The Q-blast is an option that allows the sensor to be cleaned without a visit to the field site. Pulses of pressurized air is delivered through a nozzle at the tip of the sensor to remove accumulated solids from the critical sensing surfaces. Cleaning frequencies can be set depending on fouling and usage needs.
How often does the optical sensor disk need to be replaced?
The disk has a life of 2-5 years depending on usage.
Can I switch between optical and membrane type sensors?
Yes, no hardware modifications are required to switch between sensor types.
Growing from a 38-acre purchase in 1998 to 298 acres in 2004 to the 305 acres it encompasses today; the Black Fork River Wetlands features habitats not found just anywhere, including buttonbush swamp, swamp forest, marsh, riparian corridor and uplands habitats. Beavers make their homes there, as well as trumpeter swans, bald eagles, soras and sandhill cranes.

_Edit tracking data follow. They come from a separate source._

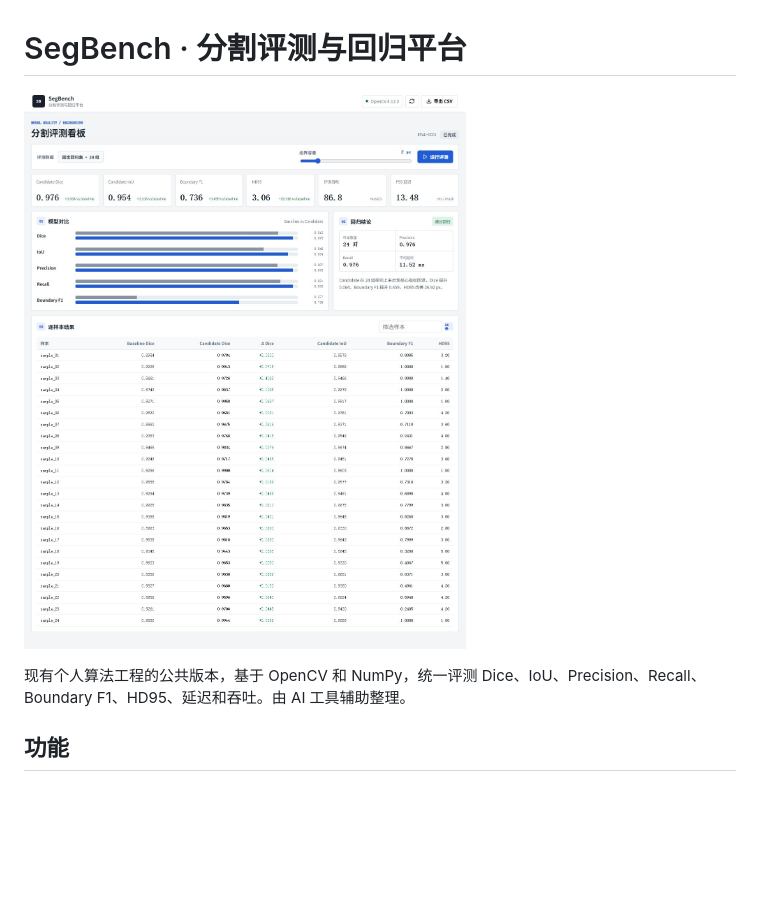
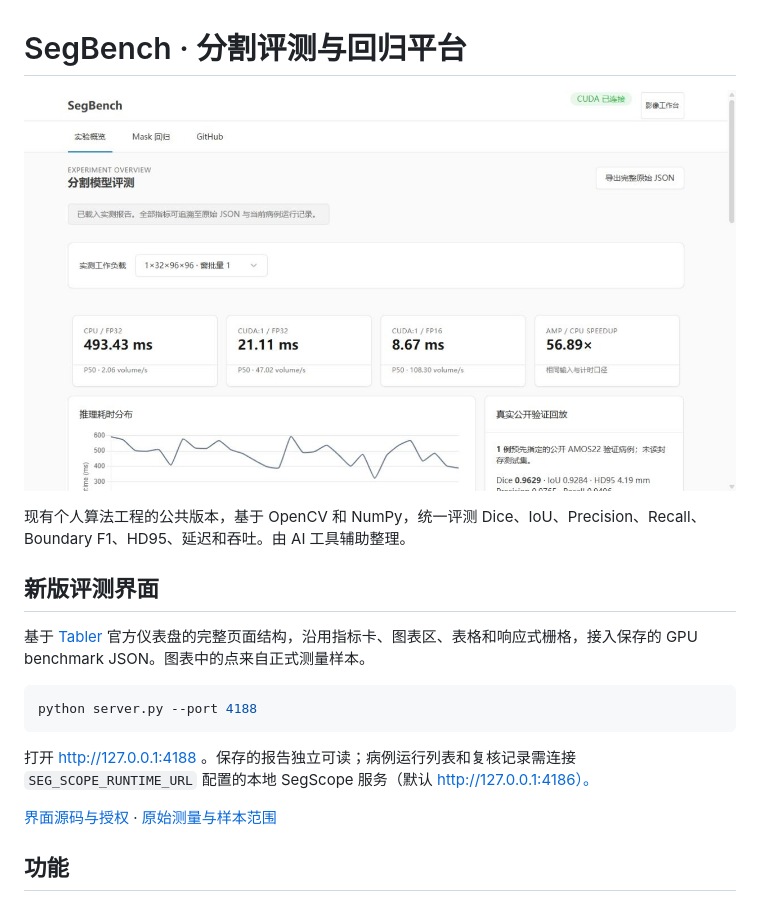
Before and after one commit to scigjh1/segbench-evaluation-platform, a Markdown page: README.md, the part around the change. Rendered like a GitHub page; pictures changed too: docs/screenshots/gpu-dashboard.jpg (added); blank space fills up the shorter version.

Commit message:
Adapt official Tabler dashboard to measured GPU reports

````diff
--- a/README.md
+++ b/README.md
@@ -1,8 +1,20 @@
 # SegBench · 分割评测与回归平台
 
-![实际合成样例页面](docs/screenshots/dashboard.jpg)
+![官方 Tabler 布局与实际 GPU 数据](docs/screenshots/gpu-dashboard.jpg)
 
 现有个人算法工程的公共版本，基于 OpenCV 和 NumPy，统一评测 Dice、IoU、Precision、Recall、Boundary F1、HD95、延迟和吞吐。由 AI 工具辅助整理。
+
+## 新版评测界面
+
+基于 [Tabler](https://github.com/tabler/tabler) 官方仪表盘的完整页面结构，沿用指标卡、图表区、表格和响应式栅格，接入保存的 GPU benchmark JSON。图表中的点来自正式测量样本。
+
+```bash
+python server.py --port 4188
+```
+
+打开 http://127.0.0.1:4188 。保存的报告独立可读；病例运行列表和复核记录需连接 `SEG_SCOPE_RUNTIME_URL` 配置的本地 SegScope 服务（默认 http://127.0.0.1:4186）。
+
+[界面源码与授权](docs/UI_SOURCE.md) · [原始测量与样本范围](docs/MEASUREMENTS.md)
 
 ## 功能
 
````
Also changed, not shown: THIRD_PARTY_NOTICES.md (+5 -0 lines), docs/MEASUREMENTS.md (added, +39 -0 lines), docs/UI_SOURCE.md (added, +10 -0 lines), 15 other files.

While it may seem picturesque and undisturbed, it is in fact embattled due to human activity on all sides. “It’s a multi-use area,” says Jenna Binder, a visiting Assistant Professor in Ashland University’s Biology and Toxicology Department. “It’s strongly influenced by the heavy agriculture in this area of Ohio. Oil and gas industry fracking is also being done in the area.Read More
Biological field stations make it possible for researchers all over the country to conduct environmental research. While some field stations have artist residencies, art is typically not the main focus of the biological station. Not so at Bakersville, North Carolina’s new AS IF Center (Art + Science In The Field) , which just opened its doors in March 2018. At AS IF, researchers and artists are deliberately invited to commingle, collaborate and create new things together. Far from being on the periphery or existing as an afterthought, artists are considered to be on parity with researchers at AS IF, the one energized by the other’s perspective.Read More
The polar regions of the world have always a challenge for scientists to explore and study. Even logistics that are typically no more than passing concerns under other circumstances such as transportation become major problems during polar wintertime. Now, r esearchers are reporting on their use of hundreds of oceanic floats that are drifting and diving their way through the Southern Ocean, including under its ice, with surprising results.
Happy robotic wanderers
EM spoke with Dr. Alison Gray , assistant professor of physical oceanography at the University of Washington , to find out more about the work, the robots, and the significance of the findings in improving our understanding of the global climate and this poorly studied region.Read More